■ **WHAT TO DO**: Within the records, find every line that includes the word "return" and copy it.

[Stored entries]
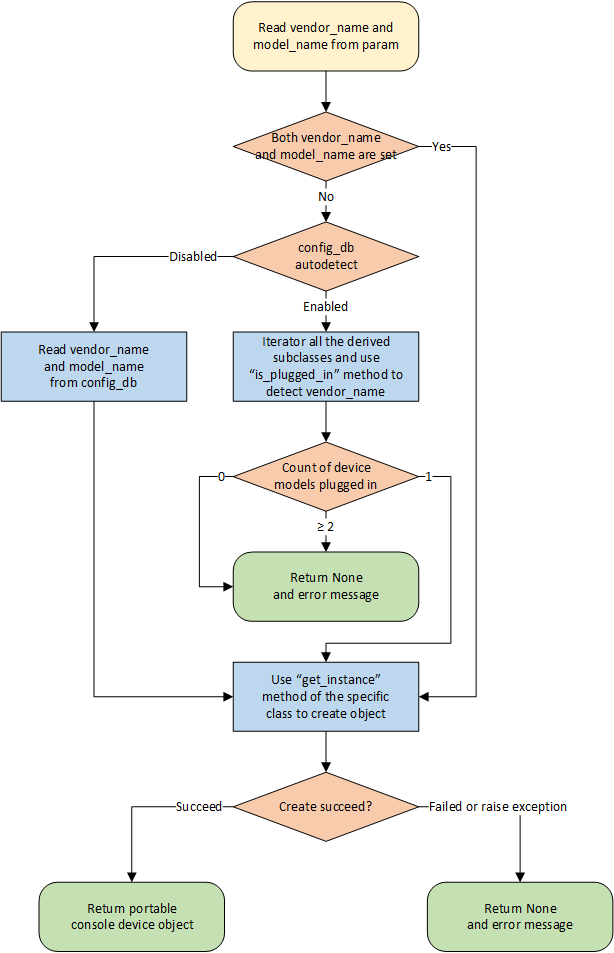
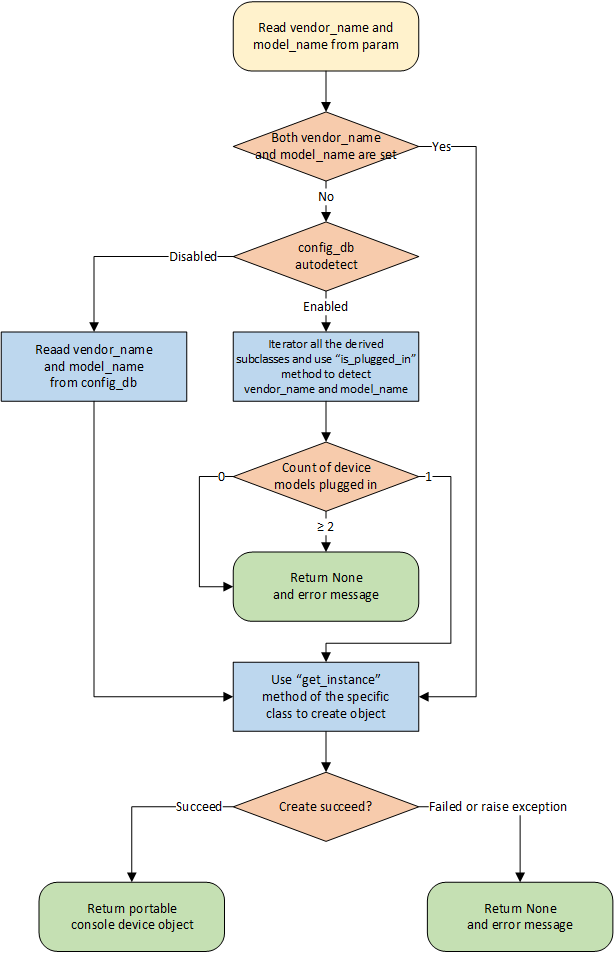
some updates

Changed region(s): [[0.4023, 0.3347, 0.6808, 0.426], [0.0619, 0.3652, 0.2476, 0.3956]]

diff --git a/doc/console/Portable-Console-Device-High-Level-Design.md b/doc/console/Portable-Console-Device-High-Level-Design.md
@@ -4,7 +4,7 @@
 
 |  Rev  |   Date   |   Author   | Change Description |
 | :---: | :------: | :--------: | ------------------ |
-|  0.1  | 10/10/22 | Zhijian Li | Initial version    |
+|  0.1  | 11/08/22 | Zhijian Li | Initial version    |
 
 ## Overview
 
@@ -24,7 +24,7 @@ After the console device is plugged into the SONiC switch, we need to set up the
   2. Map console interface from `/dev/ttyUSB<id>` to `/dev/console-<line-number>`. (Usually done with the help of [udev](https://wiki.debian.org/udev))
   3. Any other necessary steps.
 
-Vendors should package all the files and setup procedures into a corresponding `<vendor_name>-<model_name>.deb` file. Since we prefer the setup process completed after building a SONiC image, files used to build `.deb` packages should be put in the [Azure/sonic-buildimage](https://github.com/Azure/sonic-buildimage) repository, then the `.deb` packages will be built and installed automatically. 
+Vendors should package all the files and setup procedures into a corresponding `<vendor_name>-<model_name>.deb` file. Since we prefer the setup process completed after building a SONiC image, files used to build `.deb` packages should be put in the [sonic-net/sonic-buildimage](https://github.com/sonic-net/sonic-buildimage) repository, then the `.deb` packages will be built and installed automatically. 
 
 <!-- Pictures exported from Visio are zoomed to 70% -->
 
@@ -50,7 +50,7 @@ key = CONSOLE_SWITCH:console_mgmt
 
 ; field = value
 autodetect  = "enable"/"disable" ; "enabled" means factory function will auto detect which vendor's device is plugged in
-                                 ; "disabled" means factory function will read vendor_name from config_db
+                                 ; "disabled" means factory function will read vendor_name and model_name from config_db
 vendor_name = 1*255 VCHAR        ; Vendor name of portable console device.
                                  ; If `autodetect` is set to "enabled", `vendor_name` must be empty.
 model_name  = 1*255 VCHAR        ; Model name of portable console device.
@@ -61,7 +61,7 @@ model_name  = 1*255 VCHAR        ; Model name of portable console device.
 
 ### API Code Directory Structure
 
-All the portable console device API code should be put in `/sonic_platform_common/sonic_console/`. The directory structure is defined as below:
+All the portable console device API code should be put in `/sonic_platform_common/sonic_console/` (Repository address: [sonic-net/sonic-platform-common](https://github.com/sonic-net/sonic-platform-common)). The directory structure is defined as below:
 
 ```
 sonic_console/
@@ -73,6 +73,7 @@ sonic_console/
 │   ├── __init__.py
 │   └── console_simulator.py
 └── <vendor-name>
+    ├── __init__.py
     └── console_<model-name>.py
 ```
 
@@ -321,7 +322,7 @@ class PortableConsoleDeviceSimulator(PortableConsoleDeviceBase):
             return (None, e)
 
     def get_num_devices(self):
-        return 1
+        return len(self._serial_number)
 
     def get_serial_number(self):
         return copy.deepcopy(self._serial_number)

■ **TASK SOLUTION**:
             return (None, e)
-        return 1
+        return len(self._serial_number)
         return copy.deepcopy(self._serial_number)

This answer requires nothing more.